(Change listing data)

■ ■ ■

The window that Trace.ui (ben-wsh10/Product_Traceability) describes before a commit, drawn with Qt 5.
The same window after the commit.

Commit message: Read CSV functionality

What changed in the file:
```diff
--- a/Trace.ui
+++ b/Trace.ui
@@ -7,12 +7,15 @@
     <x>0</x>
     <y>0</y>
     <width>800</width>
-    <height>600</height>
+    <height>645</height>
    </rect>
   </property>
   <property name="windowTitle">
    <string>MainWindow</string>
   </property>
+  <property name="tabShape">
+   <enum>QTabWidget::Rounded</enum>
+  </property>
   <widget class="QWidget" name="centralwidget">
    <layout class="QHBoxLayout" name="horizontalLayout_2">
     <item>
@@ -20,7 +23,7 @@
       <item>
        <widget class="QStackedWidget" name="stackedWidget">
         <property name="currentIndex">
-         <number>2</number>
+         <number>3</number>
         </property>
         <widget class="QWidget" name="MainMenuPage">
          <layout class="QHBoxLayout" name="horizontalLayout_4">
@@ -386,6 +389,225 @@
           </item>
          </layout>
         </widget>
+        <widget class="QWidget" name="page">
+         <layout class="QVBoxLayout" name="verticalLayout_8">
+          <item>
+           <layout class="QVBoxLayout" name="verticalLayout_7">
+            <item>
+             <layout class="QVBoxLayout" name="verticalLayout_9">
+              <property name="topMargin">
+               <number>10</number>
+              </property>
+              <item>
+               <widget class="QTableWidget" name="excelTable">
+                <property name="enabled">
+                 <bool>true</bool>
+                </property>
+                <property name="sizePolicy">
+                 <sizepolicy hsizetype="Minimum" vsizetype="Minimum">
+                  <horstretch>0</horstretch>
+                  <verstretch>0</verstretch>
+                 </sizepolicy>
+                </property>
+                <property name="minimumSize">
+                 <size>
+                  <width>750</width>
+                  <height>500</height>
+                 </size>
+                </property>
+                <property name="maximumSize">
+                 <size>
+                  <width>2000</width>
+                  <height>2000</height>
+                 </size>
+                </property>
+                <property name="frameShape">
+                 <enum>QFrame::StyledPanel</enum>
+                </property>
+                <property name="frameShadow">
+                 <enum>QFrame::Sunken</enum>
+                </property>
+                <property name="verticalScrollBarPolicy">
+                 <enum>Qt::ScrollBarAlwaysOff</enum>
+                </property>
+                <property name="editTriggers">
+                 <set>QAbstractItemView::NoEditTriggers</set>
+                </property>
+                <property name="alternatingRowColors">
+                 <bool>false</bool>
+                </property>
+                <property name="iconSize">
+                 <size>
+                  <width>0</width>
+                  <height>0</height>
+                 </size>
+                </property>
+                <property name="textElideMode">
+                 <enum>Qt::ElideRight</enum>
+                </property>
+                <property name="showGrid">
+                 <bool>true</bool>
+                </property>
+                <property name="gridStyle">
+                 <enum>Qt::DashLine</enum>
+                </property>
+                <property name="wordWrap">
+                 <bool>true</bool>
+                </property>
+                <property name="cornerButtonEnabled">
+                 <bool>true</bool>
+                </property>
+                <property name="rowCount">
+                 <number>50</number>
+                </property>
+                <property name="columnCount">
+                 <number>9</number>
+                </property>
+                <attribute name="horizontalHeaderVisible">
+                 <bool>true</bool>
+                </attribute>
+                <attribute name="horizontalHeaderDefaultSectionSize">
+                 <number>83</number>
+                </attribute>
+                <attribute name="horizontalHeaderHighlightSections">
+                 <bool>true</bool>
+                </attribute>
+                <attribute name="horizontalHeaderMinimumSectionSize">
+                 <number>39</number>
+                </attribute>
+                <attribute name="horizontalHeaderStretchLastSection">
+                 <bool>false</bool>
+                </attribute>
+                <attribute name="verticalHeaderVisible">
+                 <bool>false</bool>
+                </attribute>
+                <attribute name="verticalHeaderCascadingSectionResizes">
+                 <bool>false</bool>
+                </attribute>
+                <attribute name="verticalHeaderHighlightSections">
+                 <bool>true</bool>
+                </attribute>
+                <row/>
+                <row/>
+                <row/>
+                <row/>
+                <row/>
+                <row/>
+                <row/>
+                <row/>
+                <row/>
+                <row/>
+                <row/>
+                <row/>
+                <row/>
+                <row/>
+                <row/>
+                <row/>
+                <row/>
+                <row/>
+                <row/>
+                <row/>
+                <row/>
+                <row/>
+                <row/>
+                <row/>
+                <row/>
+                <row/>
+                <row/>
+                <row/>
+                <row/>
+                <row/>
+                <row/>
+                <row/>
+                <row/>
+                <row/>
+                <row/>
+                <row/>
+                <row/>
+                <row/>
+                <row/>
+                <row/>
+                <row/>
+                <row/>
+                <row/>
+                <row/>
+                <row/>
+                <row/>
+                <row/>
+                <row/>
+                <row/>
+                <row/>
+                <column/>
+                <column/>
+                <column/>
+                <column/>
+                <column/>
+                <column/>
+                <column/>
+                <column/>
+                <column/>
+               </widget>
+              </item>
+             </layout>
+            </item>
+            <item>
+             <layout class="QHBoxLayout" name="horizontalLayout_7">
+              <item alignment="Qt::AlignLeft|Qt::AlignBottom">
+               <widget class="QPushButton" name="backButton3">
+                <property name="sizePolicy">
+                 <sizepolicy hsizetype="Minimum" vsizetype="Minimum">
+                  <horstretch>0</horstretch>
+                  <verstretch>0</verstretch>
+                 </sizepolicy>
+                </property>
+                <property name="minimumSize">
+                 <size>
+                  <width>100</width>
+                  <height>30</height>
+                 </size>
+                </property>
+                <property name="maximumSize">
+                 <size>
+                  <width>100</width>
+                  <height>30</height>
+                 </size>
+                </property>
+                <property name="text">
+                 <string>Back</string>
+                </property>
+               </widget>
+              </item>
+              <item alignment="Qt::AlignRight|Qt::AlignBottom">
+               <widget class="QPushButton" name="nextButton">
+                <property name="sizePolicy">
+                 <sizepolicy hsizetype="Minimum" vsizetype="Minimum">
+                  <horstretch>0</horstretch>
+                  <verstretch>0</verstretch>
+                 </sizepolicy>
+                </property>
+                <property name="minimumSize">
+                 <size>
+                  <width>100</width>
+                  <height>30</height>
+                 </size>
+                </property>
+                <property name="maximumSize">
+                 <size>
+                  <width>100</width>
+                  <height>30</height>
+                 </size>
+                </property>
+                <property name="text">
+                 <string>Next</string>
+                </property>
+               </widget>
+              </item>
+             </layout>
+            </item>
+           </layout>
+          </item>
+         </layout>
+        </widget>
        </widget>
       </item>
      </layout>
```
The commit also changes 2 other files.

■ ■ ■

### TASK DETAILS
What you return must match the records exactly, down to the last line.

### YOUR SOLUTION
The window that Trace.ui (ben-wsh10/Product_Traceability) describes before a commit, drawn with Qt 5.
The same window after the commit.

Commit message: Read CSV functionality

What changed in the file:
```diff
--- a/Trace.ui
+++ b/Trace.ui
@@ -7,12 +7,15 @@
     <x>0</x>
     <y>0</y>
     <width>800</width>
-    <height>600</height>
+    <height>645</height>
    </rect>
   </property>
   <property name="windowTitle">
    <string>MainWindow</string>
   </property>
+  <property name="tabShape">
+   <enum>QTabWidget::Rounded</enum>
+  </property>
   <widget class="QWidget" name="centralwidget">
    <layout class="QHBoxLayout" name="horizontalLayout_2">
     <item>
@@ -20,7 +23,7 @@
       <item>
        <widget class="QStackedWidget" name="stackedWidget">
         <property name="currentIndex">
-         <number>2</number>
+         <number>3</number>
         </property>
         <widget class="QWidget" name="MainMenuPage">
          <layout class="QHBoxLayout" name="horizontalLayout_4">
@@ -386,6 +389,225 @@
           </item>
          </layout>
         </widget>
+        <widget class="QWidget" name="page">
+         <layout class="QVBoxLayout" name="verticalLayout_8">
+          <item>
+           <layout class="QVBoxLayout" name="verticalLayout_7">
+            <item>
+             <layout class="QVBoxLayout" name="verticalLayout_9">
+              <property name="topMargin">
+               <number>10</number>
+              </property>
+              <item>
+               <widget class="QTableWidget" name="excelTable">
+                <property name="enabled">
+                 <bool>true</bool>
+                </property>
+                <property name="sizePolicy">
+                 <sizepolicy hsizetype="Minimum" vsizetype="Minimum">
+                  <horstretch>0</horstretch>
+                  <verstretch>0</verstretch>
+                 </sizepolicy>
+                </property>
+                <property name="minimumSize">
+                 <size>
+                  <width>750</width>
+                  <height>500</height>
+                 </size>
+                </property>
+                <property name="maximumSize">
+                 <size>
+                  <width>2000</width>
+                  <height>2000</height>
+                 </size>
+                </property>
+                <property name="frameShape">
+                 <enum>QFrame::StyledPanel</enum>
+                </property>
+                <property name="frameShadow">
+                 <enum>QFrame::Sunken</enum>
+                </property>
+                <property name="verticalScrollBarPolicy">
+                 <enum>Qt::ScrollBarAlwaysOff</enum>
+                </property>
+                <property name="editTriggers">
+                 <set>QAbstractItemView::NoEditTriggers</set>
+                </property>
+                <property name="alternatingRowColors">
+                 <bool>false</bool>
+                </property>
+                <property name="iconSize">
+                 <size>
+                  <width>0</width>
+                  <height>0</height>
+                 </size>
+                </property>
+                <property name="textElideMode">
+                 <enum>Qt::ElideRight</enum>
+                </property>
+                <property name="showGrid">
+                 <bool>true</bool>
+                </property>
+                <property name="gridStyle">
+                 <enum>Qt::DashLine</enum>
+                </property>
+                <property name="wordWrap">
+                 <bool>true</bool>
+                </property>
+                <property name="cornerButtonEnabled">
+                 <bool>true</bool>
+                </property>
+                <property name="rowCount">
+                 <number>50</number>
+                </property>
+                <property name="columnCount">
+                 <number>9</number>
+                </property>
+                <attribute name="horizontalHeaderVisible">
+                 <bool>true</bool>
+                </attribute>
+                <attribute name="horizontalHeaderDefaultSectionSize">
+                 <number>83</number>
+                </attribute>
+                <attribute name="horizontalHeaderHighlightSections">
+                 <bool>true</bool>
+                </attribute>
+                <attribute name="horizontalHeaderMinimumSectionSize">
+                 <number>39</number>
+                </attribute>
+                <attribute name="horizontalHeaderStretchLastSection">
+                 <bool>false</bool>
+                </attribute>
+                <attribute name="verticalHeaderVisible">
+                 <bool>false</bool>
+                </attribute>
+                <attribute name="verticalHeaderCascadingSectionResizes">
+                 <bool>false</bool>
+                </attribute>
+                <attribute name="verticalHeaderHighlightSections">
+                 <bool>true</bool>
+                </attribute>
+                <row/>
+                <row/>
+                <row/>
+                <row/>
+                <row/>
+                <row/>
+                <row/>
+                <row/>
+                <row/>
+                <row/>
+                <row/>
+                <row/>
+                <row/>
+                <row/>
+                <row/>
+                <row/>
+                <row/>
+                <row/>
+                <row/>
+                <row/>
+                <row/>
+                <row/>
+                <row/>
+                <row/>
+                <row/>
+                <row/>
+                <row/>
+                <row/>
+                <row/>
+                <row/>
+                <row/>
+                <row/>
+                <row/>
+                <row/>
+                <row/>
+                <row/>
+                <row/>
+                <row/>
+                <row/>
+                <row/>
+                <row/>
+                <row/>
+                <row/>
+                <row/>
+                <row/>
+                <row/>
+                <row/>
+                <row/>
+                <row/>
+                <row/>
+                <column/>
+                <column/>
+                <column/>
+                <column/>
+                <column/>
+                <column/>
+                <column/>
+                <column/>
+                <column/>
+               </widget>
+              </item>
+             </layout>
+            </item>
+            <item>
+             <layout class="QHBoxLayout" name="horizontalLayout_7">
+              <item alignment="Qt::AlignLeft|Qt::AlignBottom">
+               <widget class="QPushButton" name="backButton3">
+                <property name="sizePolicy">
+                 <sizepolicy hsizetype="Minimum" vsizetype="Minimum">
+                  <horstretch>0</horstretch>
+                  <verstretch>0</verstretch>
+                 </sizepolicy>
+                </property>
+                <property name="minimumSize">
+                 <size>
+                  <width>100</width>
+                  <height>30</height>
+                 </size>
+                </property>
+                <property name="maximumSize">
+                 <size>
+                  <width>100</width>
+                  <height>30</height>
+                 </size>
+                </property>
+                <property name="text">
+                 <string>Back</string>
+                </property>
+               </widget>
+              </item>
+              <item alignment="Qt::AlignRight|Qt::AlignBottom">
+               <widget class="QPushButton" name="nextButton">
+                <property name="sizePolicy">
+                 <sizepolicy hsizetype="Minimum" vsizetype="Minimum">
+                  <horstretch>0</horstretch>
+                  <verstretch>0</verstretch>
+                 </sizepolicy>
+                </property>
+                <property name="minimumSize">
+                 <size>
+                  <width>100</width>
+                  <height>30</height>
+                 </size>
+                </property>
+                <property name="maximumSize">
+                 <size>
+                  <width>100</width>
+                  <height>30</height>
+                 </size>
+                </property>
+                <property name="text">
+                 <string>Next</string>
+                </property>
+               </widget>
+              </item>
+             </layout>
+            </item>
+           </layout>
+          </item>
+         </layout>
+        </widget>
        </widget>
       </item>
      </layout>
```
The commit also changes 2 other files.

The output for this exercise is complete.